James of Holbeton – whose grandson James (HD#12) had large families, marrying into the names of Kales, Luscombe, Yabsley, Wyatt, Bowden, Dunsford, Veale (St. Austell), Treffry, Newton, Bracher, etc. John Hingston of Kingsbridge (HD#18) was son to this last James; he married (1) Rachel Fox, and (2) Rachel Collier, and died 1816. His son Joseph had again large families, marrying into Prideaux of Bearscombe, Kenway, and Fox of Wadebridge and Kingsbridge. Dr C.A. Hingston (HD#35) of Plymouth is a grandson of Joseph, and another is Dr. Joseph Tregelles Hingston, the well-known alimist (or alienist?). A granddaughter married Robert Dymond, who printed in 1851 the Hingston pedigree, of which my cousin Joseph Hingston Fox, of Cambridge, has lent me a copy.
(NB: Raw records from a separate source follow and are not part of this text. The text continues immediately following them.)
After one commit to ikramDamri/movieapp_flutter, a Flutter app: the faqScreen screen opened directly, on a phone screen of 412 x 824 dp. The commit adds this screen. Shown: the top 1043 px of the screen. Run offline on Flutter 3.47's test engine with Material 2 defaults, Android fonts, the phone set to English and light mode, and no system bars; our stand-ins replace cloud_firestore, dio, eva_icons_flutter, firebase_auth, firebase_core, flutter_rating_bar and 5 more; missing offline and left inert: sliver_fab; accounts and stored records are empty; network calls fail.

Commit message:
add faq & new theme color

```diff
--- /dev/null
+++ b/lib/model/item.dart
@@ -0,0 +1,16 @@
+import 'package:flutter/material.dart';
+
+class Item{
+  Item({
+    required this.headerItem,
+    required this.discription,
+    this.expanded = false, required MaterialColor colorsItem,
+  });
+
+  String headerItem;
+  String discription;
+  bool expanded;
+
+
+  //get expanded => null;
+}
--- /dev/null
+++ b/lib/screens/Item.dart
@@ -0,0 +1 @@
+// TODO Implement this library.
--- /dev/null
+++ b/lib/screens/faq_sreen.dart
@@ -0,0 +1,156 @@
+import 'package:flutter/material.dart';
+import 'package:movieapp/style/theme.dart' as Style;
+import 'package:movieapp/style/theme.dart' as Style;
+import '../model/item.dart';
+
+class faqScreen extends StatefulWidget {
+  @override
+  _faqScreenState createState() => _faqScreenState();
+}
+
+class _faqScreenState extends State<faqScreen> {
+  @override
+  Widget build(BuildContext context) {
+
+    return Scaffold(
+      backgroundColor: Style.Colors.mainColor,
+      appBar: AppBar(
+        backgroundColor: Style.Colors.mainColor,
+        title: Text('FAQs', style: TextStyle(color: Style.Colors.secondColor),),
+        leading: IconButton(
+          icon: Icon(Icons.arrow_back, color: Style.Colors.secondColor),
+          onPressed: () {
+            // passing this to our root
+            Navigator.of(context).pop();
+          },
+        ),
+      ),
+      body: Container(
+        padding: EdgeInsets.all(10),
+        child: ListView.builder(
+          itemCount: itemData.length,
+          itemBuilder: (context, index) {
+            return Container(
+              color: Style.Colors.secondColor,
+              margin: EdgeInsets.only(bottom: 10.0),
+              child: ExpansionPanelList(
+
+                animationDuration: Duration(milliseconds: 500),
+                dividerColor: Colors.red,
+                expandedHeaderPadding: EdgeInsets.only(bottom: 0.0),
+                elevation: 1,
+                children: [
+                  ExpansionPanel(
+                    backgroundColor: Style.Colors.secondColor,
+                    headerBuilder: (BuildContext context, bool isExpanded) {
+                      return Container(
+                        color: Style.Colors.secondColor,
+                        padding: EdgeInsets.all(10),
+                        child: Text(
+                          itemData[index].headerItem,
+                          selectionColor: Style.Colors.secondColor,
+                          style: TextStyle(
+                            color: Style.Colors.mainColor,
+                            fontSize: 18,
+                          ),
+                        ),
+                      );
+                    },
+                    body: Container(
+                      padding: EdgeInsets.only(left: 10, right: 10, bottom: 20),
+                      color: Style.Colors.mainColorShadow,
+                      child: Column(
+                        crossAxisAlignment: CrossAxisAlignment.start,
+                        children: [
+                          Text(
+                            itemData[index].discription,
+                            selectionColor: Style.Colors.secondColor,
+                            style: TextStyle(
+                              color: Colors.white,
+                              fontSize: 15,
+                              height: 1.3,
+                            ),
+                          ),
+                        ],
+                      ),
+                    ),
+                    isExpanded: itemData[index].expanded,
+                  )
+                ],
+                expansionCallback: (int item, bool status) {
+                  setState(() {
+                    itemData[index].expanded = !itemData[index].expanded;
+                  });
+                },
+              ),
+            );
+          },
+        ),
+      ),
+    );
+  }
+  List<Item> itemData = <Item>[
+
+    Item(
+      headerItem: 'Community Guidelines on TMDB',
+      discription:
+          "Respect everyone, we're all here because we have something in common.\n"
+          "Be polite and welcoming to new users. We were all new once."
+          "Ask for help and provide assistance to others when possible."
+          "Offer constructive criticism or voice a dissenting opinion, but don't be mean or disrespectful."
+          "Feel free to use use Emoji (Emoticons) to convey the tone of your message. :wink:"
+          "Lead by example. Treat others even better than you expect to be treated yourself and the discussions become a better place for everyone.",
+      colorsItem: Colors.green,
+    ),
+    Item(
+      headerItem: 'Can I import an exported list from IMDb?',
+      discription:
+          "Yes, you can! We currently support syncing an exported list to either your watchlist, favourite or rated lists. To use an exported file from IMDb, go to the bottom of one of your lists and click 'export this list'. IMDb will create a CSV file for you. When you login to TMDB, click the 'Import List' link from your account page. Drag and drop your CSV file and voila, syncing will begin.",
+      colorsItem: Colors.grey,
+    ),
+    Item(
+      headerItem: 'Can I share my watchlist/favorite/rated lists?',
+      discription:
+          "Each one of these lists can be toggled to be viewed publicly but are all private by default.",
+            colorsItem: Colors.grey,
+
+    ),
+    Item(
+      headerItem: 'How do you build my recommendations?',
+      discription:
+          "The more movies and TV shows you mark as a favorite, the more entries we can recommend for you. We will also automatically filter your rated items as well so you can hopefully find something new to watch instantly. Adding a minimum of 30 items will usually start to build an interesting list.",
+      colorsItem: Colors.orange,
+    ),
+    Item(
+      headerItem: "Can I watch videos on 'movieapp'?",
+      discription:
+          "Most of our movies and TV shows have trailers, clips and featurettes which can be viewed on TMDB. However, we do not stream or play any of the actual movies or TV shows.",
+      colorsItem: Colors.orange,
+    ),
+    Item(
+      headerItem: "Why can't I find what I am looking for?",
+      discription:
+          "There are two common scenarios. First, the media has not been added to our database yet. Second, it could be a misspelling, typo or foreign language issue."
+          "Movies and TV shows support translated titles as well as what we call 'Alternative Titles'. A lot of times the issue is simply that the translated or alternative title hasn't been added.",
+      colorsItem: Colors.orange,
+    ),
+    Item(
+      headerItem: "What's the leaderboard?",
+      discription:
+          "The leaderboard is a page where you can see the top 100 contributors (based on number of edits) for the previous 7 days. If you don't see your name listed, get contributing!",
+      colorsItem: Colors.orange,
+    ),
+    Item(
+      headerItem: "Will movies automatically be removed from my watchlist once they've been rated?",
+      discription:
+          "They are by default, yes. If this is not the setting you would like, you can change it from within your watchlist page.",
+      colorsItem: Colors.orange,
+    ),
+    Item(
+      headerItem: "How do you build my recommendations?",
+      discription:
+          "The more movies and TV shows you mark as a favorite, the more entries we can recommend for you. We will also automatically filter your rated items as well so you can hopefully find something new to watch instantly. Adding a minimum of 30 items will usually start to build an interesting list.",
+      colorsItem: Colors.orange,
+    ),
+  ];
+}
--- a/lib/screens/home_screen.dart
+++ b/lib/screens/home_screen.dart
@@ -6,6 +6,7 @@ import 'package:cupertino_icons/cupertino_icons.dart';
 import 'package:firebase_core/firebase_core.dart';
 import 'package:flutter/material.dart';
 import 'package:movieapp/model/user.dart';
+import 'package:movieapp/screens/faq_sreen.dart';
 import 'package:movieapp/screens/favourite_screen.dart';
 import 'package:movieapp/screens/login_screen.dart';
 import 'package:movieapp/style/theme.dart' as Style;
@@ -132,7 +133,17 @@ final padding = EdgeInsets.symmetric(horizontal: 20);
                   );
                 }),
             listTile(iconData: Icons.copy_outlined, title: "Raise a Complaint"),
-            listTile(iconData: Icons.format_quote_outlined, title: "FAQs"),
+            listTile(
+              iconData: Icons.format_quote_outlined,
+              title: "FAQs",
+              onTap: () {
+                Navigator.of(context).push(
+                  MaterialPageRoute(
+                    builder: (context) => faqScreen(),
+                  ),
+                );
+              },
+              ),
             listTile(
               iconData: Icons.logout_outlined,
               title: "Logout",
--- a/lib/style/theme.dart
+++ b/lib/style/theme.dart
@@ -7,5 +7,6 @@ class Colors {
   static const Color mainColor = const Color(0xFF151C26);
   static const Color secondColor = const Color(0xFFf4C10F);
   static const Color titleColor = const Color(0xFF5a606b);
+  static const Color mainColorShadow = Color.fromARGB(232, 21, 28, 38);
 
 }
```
Another son, Abel, left children who apparently had no issue.

The youngest son of Andrew Hingston of Scotscombe was William (HD#7), 1640-1695, one of the first “Friends” in Devonshire. He married Sarah Tripe in 1666. Of his two sons, Henry died unmarried at 56, a scholar; he published at Exeter in 1703 “A dreadful Alarm on the clouds of Heaven, mixed with love”, etc. The younger son William went to America in 1708; perhaps he was the ancestor of the American and Canadian branches, to which William E. Hingston (HN#26) of Buffalo, N.Y., who was here in 1903, belongs, and the Hon. Sir W.H. Hingston (HN#12) (surgeon) of Canada.

There was a Dr. Thomas Hingston, M.D. Edinboro’ 1824, who was an author and able man (See Tree HM#10). He died young (of consumption?) in 1837 at Falmouth, having been born at St Ives, 1799, and practised in Penzance. His brother Francis Hingeston (HM#16), who died 1741, wrote poems which were published in 1857 by his son, now the Rev. F.C. Hingeston-Randolph (HM#17), of Ringmore, Devon, and Prebendary of Exeter, a writer of historical records. I cannot fit these brothers in the pedigree anywhere; possibly you can do so. (See Tree HM for details of the possible early link to Tree HD).

Copied by Chris Burgoyne 10 July 2004